● **How to complete this task**
When a line of the entries contains the word "periods", report that line.

● **Exercise input**
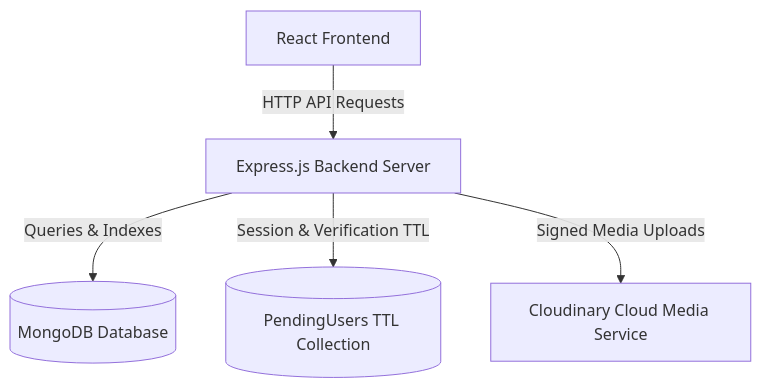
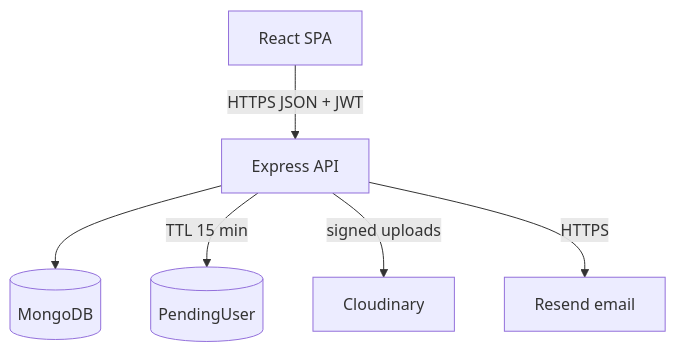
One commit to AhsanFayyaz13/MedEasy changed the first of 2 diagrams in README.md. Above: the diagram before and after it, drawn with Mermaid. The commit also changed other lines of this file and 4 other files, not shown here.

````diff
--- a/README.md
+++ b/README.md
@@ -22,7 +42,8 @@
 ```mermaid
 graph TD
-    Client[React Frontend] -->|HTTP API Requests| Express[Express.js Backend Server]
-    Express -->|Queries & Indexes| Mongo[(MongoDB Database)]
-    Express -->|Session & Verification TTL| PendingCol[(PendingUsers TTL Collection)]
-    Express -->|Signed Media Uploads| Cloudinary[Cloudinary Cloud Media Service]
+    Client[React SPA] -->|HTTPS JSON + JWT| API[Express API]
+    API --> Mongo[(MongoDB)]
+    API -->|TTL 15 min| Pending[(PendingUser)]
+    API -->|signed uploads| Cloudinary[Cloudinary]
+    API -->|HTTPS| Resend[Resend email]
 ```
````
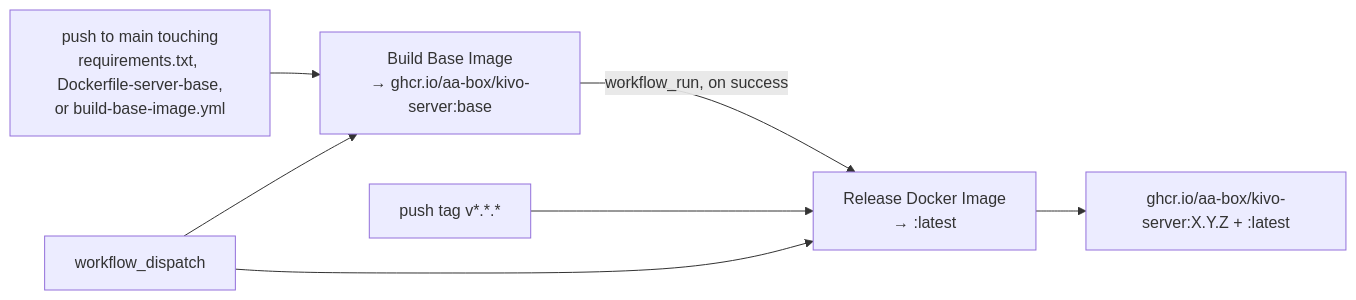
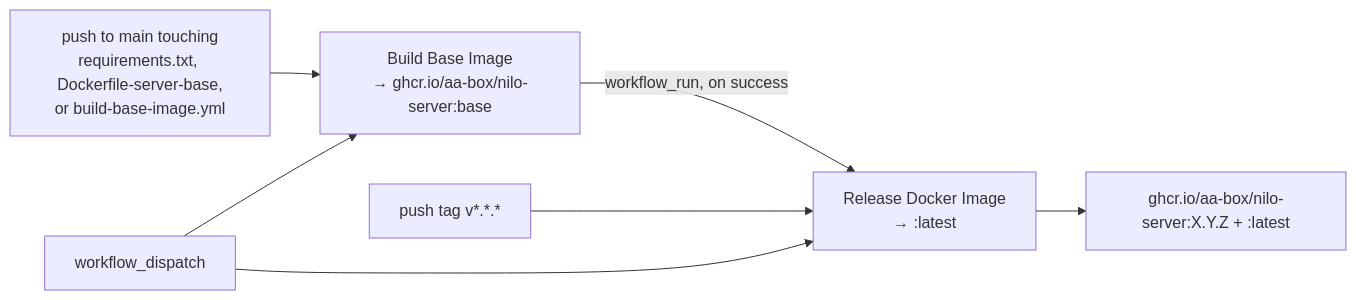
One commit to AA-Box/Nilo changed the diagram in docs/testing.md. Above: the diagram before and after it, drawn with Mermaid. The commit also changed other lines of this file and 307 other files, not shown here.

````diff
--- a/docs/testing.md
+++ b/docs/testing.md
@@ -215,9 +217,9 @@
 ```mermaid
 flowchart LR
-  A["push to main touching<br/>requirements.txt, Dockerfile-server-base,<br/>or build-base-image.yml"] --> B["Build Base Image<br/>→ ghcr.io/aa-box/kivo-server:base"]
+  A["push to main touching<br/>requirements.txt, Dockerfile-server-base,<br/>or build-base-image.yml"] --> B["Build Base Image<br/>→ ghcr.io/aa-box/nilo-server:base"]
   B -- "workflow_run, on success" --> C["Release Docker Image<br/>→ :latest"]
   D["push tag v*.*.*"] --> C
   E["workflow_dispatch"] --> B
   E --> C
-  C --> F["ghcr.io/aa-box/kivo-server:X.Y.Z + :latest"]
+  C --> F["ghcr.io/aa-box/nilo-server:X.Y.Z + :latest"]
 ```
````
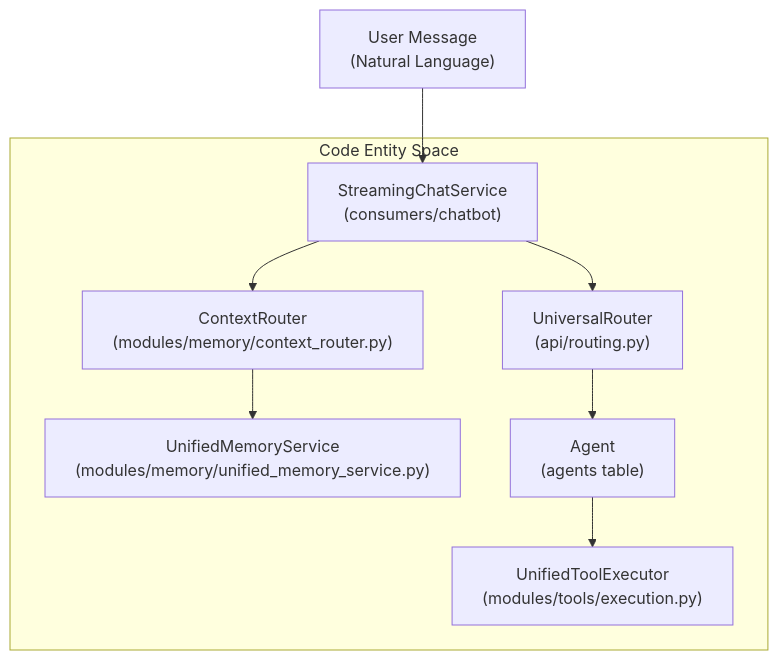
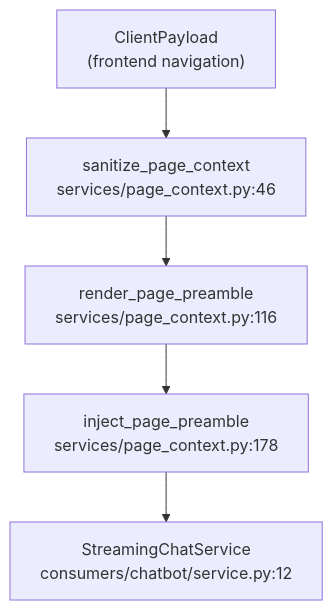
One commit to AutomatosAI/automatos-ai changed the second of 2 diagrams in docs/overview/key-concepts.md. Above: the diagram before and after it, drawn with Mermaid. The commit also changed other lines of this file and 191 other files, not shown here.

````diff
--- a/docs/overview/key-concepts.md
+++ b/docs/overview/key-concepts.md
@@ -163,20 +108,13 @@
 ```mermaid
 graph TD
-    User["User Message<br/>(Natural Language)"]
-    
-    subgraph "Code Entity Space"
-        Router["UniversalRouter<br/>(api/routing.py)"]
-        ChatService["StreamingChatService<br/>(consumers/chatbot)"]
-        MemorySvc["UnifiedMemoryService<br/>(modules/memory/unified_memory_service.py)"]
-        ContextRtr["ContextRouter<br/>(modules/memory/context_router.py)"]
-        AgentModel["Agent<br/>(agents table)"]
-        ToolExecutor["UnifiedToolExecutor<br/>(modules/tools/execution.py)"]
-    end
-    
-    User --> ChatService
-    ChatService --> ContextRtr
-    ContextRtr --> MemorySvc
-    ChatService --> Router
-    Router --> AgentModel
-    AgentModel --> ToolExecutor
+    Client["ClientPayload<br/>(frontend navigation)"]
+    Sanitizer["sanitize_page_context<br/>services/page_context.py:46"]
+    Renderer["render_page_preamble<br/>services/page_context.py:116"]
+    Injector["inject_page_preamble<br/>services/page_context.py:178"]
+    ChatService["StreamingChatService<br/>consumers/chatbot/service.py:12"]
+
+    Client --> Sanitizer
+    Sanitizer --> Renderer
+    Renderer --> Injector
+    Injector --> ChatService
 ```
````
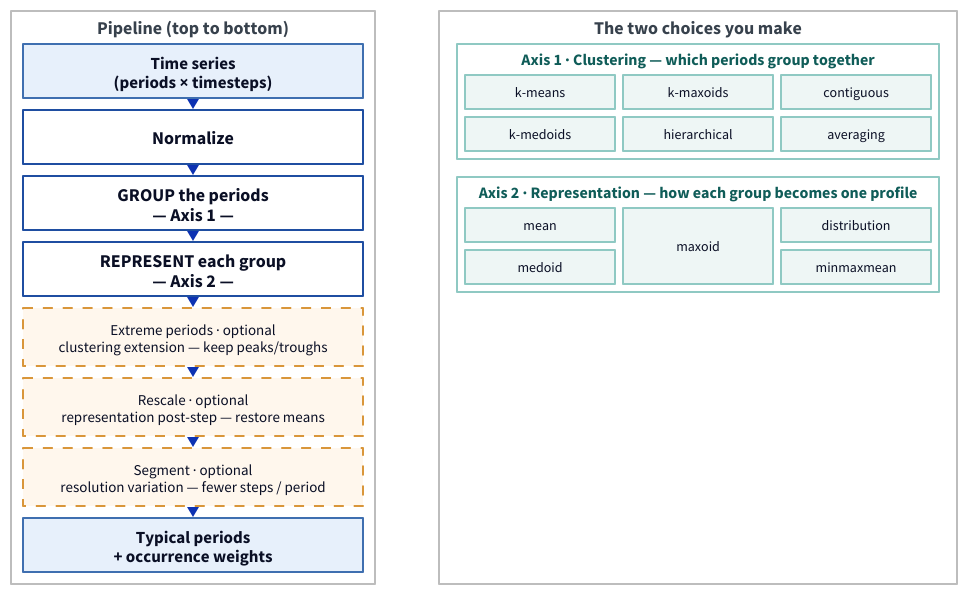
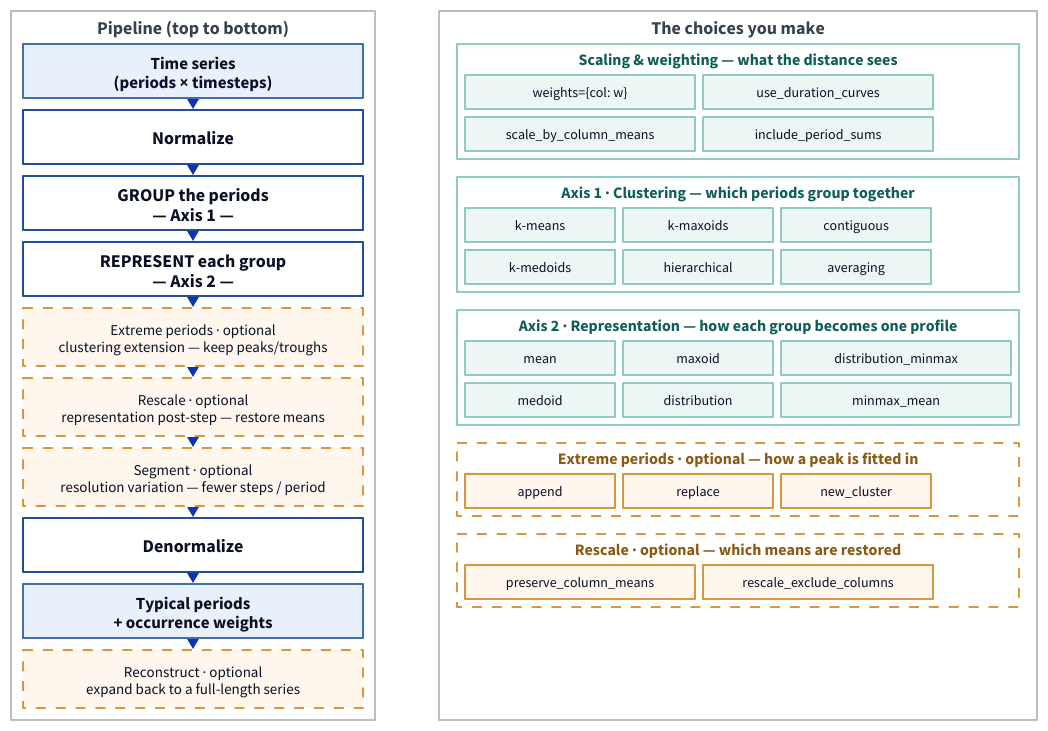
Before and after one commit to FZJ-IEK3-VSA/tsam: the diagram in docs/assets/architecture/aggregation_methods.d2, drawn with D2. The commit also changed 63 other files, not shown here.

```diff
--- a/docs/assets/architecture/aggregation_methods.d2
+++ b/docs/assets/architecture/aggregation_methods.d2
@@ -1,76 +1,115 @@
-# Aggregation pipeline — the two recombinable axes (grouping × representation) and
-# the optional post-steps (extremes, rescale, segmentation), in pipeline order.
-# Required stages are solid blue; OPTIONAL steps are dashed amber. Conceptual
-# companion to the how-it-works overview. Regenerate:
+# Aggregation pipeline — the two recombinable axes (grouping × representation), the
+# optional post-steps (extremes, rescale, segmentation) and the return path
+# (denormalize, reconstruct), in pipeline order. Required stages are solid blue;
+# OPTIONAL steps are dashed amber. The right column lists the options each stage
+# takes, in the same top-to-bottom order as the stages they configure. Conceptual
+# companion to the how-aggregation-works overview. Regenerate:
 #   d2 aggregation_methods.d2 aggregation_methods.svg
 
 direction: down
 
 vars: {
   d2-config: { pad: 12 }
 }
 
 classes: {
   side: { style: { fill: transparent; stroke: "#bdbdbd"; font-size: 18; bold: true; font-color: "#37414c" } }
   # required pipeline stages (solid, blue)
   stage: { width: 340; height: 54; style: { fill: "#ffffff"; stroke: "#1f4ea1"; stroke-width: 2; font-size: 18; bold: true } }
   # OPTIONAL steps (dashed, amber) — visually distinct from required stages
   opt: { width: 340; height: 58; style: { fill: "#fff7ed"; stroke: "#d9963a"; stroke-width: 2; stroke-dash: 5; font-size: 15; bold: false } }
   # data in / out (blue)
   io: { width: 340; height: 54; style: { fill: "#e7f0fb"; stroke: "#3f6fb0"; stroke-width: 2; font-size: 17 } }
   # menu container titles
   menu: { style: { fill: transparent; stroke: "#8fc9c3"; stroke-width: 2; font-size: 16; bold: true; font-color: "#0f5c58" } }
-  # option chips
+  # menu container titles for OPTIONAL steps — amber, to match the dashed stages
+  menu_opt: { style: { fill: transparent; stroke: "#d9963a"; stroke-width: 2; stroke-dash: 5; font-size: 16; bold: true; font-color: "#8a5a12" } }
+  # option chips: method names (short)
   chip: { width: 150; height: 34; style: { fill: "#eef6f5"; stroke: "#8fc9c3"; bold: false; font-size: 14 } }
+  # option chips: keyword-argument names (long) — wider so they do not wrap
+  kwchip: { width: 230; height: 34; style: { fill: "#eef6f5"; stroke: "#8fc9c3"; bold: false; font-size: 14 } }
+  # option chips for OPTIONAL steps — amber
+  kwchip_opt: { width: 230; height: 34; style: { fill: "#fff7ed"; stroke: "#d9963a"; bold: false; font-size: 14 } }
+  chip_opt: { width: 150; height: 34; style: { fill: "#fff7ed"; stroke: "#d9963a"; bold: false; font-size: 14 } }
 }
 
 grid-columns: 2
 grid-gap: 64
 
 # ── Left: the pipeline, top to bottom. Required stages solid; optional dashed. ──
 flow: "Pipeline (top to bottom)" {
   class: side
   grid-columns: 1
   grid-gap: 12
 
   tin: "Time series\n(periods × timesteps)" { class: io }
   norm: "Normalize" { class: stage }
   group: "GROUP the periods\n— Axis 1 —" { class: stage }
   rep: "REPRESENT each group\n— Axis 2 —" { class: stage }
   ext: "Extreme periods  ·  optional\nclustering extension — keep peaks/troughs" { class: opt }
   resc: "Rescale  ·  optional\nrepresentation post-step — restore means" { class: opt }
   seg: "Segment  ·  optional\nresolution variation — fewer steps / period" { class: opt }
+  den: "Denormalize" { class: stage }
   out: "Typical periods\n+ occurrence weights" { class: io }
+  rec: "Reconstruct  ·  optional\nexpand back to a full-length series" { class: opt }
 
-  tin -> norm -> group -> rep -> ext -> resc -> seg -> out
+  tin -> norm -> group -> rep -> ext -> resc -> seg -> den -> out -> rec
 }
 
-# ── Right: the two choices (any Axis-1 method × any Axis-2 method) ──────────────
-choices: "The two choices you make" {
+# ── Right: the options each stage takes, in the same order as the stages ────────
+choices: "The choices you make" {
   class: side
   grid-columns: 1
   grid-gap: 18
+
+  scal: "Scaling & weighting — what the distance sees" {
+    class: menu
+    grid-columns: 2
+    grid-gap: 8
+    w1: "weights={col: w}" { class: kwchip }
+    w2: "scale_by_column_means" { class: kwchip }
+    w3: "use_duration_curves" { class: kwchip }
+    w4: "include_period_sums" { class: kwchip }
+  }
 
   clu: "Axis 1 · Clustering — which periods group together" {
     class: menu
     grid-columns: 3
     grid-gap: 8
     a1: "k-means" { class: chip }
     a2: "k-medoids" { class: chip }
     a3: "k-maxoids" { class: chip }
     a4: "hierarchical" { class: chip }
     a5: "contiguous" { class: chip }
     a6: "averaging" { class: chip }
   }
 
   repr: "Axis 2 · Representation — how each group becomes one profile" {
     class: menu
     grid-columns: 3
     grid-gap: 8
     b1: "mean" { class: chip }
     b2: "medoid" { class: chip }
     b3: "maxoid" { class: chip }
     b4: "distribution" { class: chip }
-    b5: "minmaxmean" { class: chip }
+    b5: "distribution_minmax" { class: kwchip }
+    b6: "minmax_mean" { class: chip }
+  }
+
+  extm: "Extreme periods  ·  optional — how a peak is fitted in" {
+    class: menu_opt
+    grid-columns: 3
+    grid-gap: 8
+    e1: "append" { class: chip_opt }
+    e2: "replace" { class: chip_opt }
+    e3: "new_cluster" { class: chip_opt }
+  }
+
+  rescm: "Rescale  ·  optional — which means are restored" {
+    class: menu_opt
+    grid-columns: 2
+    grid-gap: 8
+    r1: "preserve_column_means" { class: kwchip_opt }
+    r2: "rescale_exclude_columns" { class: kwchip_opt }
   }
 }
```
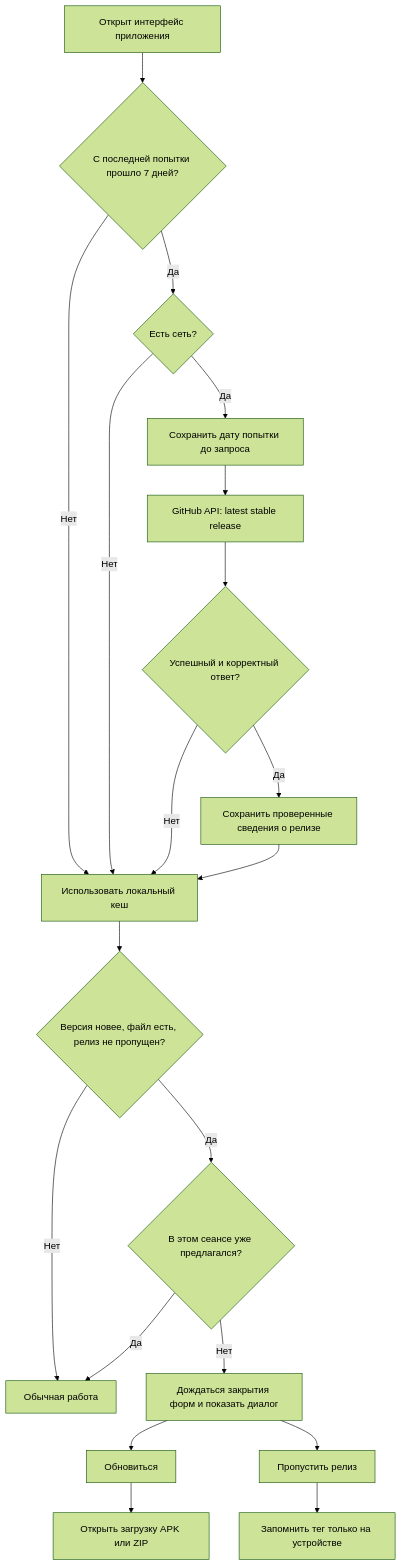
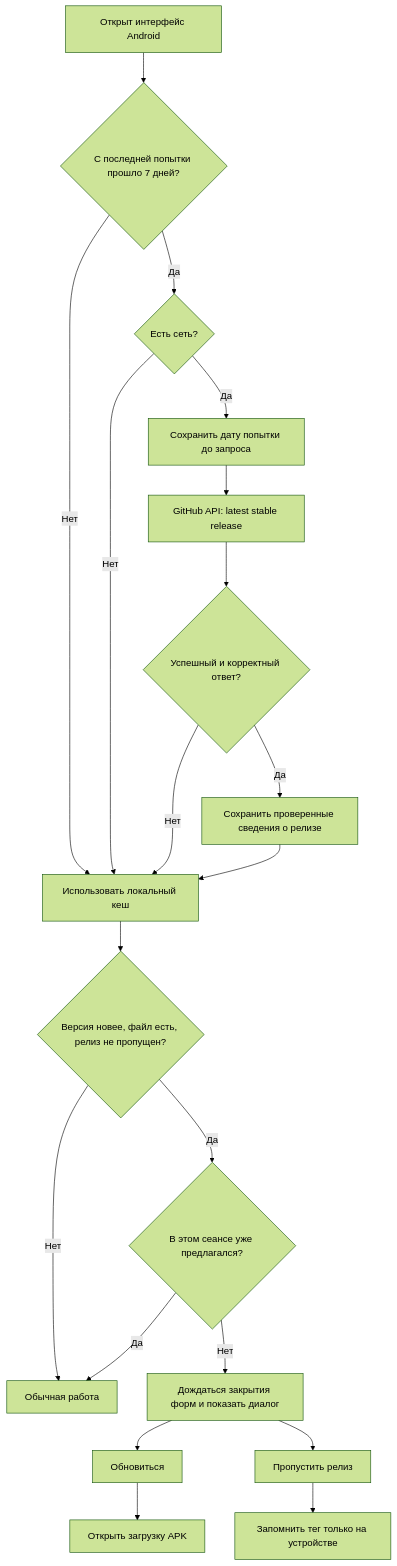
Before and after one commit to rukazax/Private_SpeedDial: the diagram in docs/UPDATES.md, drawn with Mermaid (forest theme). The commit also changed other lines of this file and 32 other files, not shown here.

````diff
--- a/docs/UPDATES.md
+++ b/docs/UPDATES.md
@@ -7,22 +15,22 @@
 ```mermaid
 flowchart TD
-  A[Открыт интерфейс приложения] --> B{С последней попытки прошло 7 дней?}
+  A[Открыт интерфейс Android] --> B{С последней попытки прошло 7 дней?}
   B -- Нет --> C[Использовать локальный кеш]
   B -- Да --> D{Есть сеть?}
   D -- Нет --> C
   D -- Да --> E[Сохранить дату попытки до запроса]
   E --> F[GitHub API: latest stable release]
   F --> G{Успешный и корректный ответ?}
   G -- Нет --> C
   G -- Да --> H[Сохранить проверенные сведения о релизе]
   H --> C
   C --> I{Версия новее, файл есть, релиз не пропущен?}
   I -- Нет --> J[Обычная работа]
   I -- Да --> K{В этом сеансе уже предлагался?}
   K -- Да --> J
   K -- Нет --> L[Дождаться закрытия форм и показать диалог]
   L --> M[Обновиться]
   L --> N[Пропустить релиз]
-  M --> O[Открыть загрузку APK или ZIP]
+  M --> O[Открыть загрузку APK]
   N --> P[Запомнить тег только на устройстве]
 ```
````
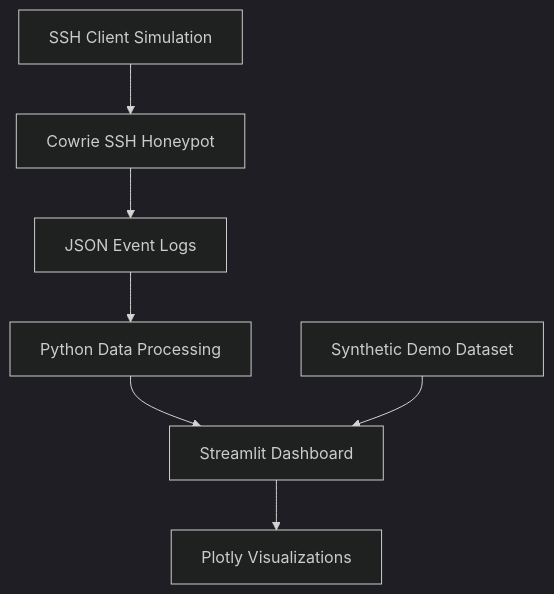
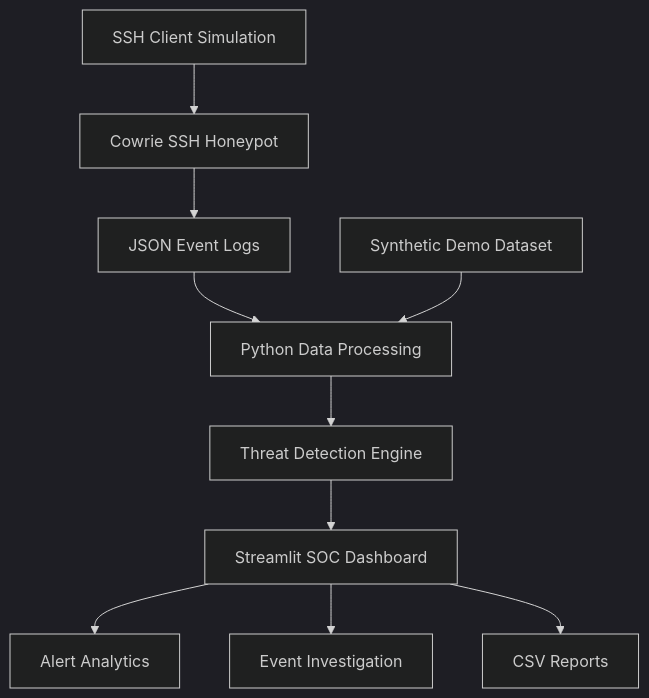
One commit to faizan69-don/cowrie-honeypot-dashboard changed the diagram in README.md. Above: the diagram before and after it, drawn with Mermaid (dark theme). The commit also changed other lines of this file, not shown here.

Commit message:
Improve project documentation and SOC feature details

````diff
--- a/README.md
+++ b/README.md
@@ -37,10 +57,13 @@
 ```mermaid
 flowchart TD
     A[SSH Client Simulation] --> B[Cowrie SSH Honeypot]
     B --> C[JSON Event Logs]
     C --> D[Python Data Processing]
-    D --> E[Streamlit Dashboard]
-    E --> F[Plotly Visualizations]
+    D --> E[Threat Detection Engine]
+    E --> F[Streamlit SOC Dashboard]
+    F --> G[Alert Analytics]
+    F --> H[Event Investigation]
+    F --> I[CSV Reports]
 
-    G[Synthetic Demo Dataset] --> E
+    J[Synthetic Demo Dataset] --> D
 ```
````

● **Task result**
   tin: "Time series\n(periods × timesteps)" { class: io }
   group: "GROUP the periods\n— Axis 1 —" { class: stage }
   ext: "Extreme periods  ·  optional\nclustering extension — keep peaks/troughs" { class: opt }
   out: "Typical periods\n+ occurrence weights" { class: io }
   clu: "Axis 1 · Clustering — which periods group together" {
+  extm: "Extreme periods  ·  optional — how a peak is fitted in" {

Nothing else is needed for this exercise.